Exercise goal ->
Give back each entry word for word, but drop the images.

Supplied data ->
- - - - -

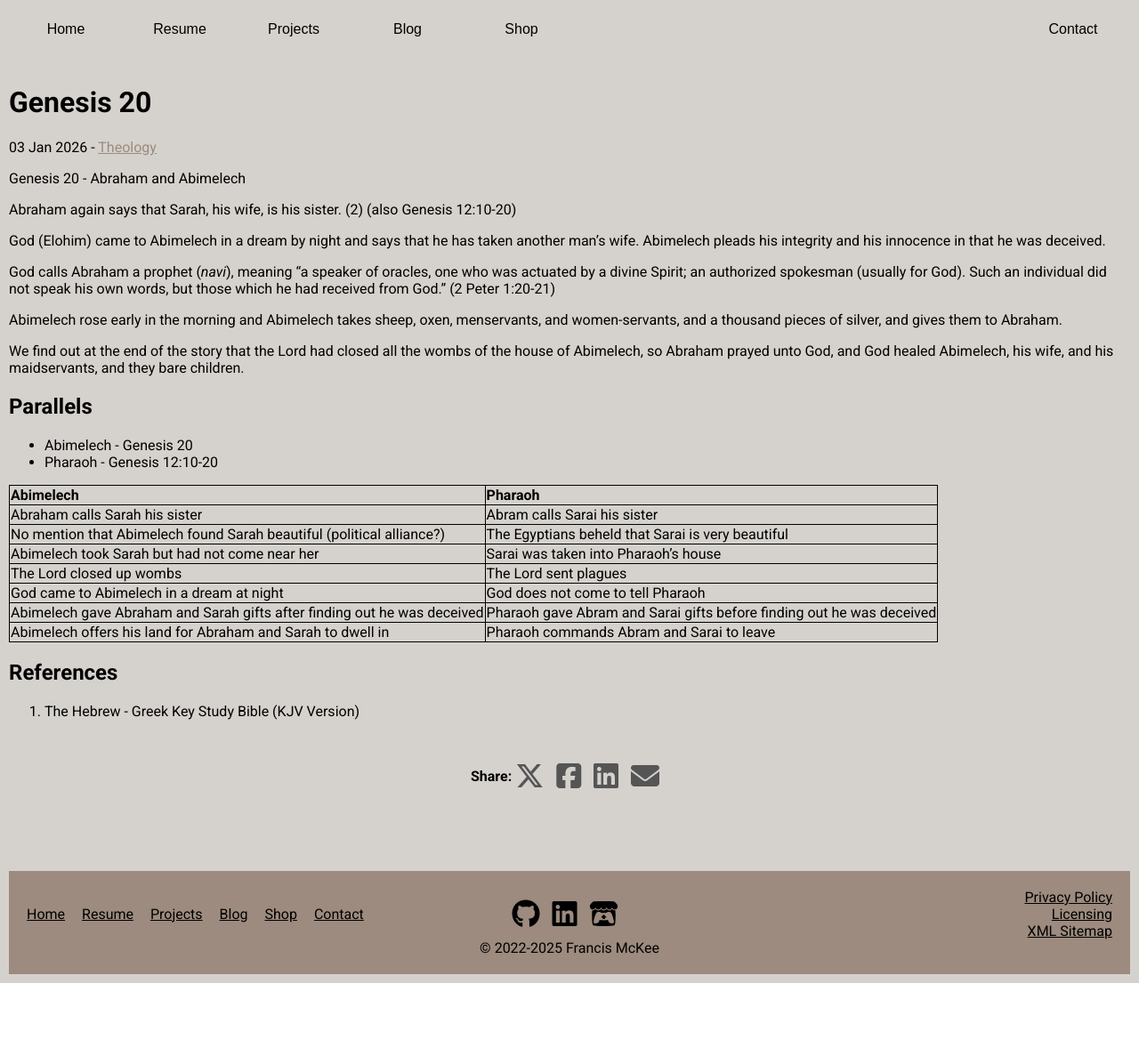
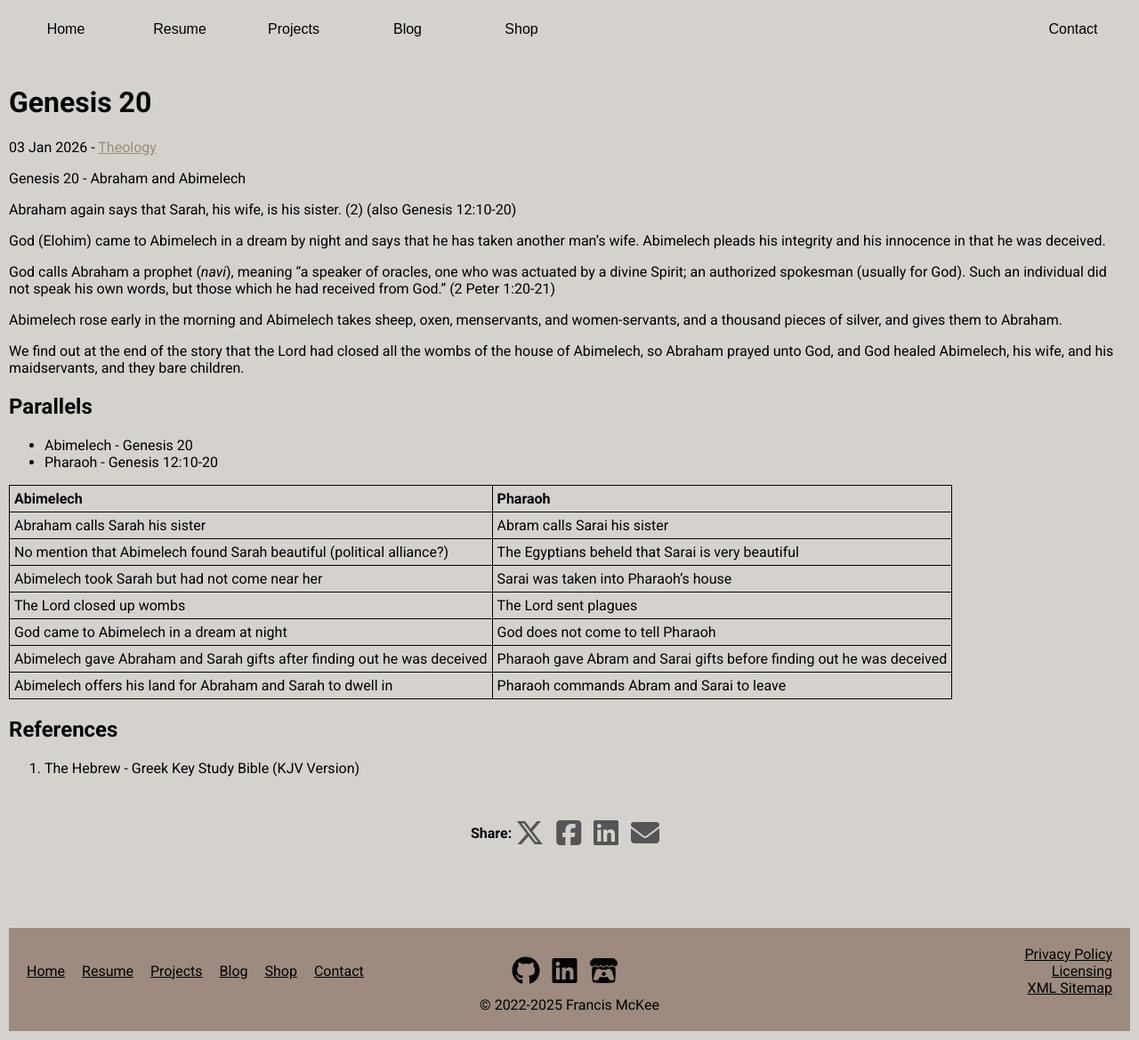
Before and after one commit to Francis-McKee/francis-mckee.github.io, a Jekyll site: the page built from _posts/theology/2026-01-03-genesis-20.md, in a window 1280 px wide. Shown: the whole page at 89% size. Built offline with Jekyll 4.4.1, drawn with Linux system fonts in a browser that asks for light colours; nearby versions of some CDN libraries; comment, search, counter and statistics services are not loaded; before the commit the page ends 1105 px from its top, so only the background shows below that.

Commit message:
increased table heading and data padding to 5px

```diff
--- a/css/post.css
+++ b/css/post.css
@@ -18,6 +18,10 @@ table, td, th {
   border: 1px solid;
 }
 
+td, th {
+  padding: 5px;
+}
+
 table {
   border-collapse: collapse; /* no double borders */
 }
```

- - - - -

Answer space ->
Before and after one commit to Francis-McKee/francis-mckee.github.io, a Jekyll site: the page built from _posts/theology/2026-01-03-genesis-20.md, in a window 1280 px wide. Shown: the whole page at 89% size. Built offline with Jekyll 4.4.1, drawn with Linux system fonts in a browser that asks for light colours; nearby versions of some CDN libraries; comment, search, counter and statistics services are not loaded; before the commit the page ends 1105 px from its top, so only the background shows below that.

Commit message:
increased table heading and data padding to 5px

```diff
--- a/css/post.css
+++ b/css/post.css
@@ -18,6 +18,10 @@ table, td, th {
   border: 1px solid;
 }
 
+td, th {
+  padding: 5px;
+}
+
 table {
   border-collapse: collapse; /* no double borders */
 }
```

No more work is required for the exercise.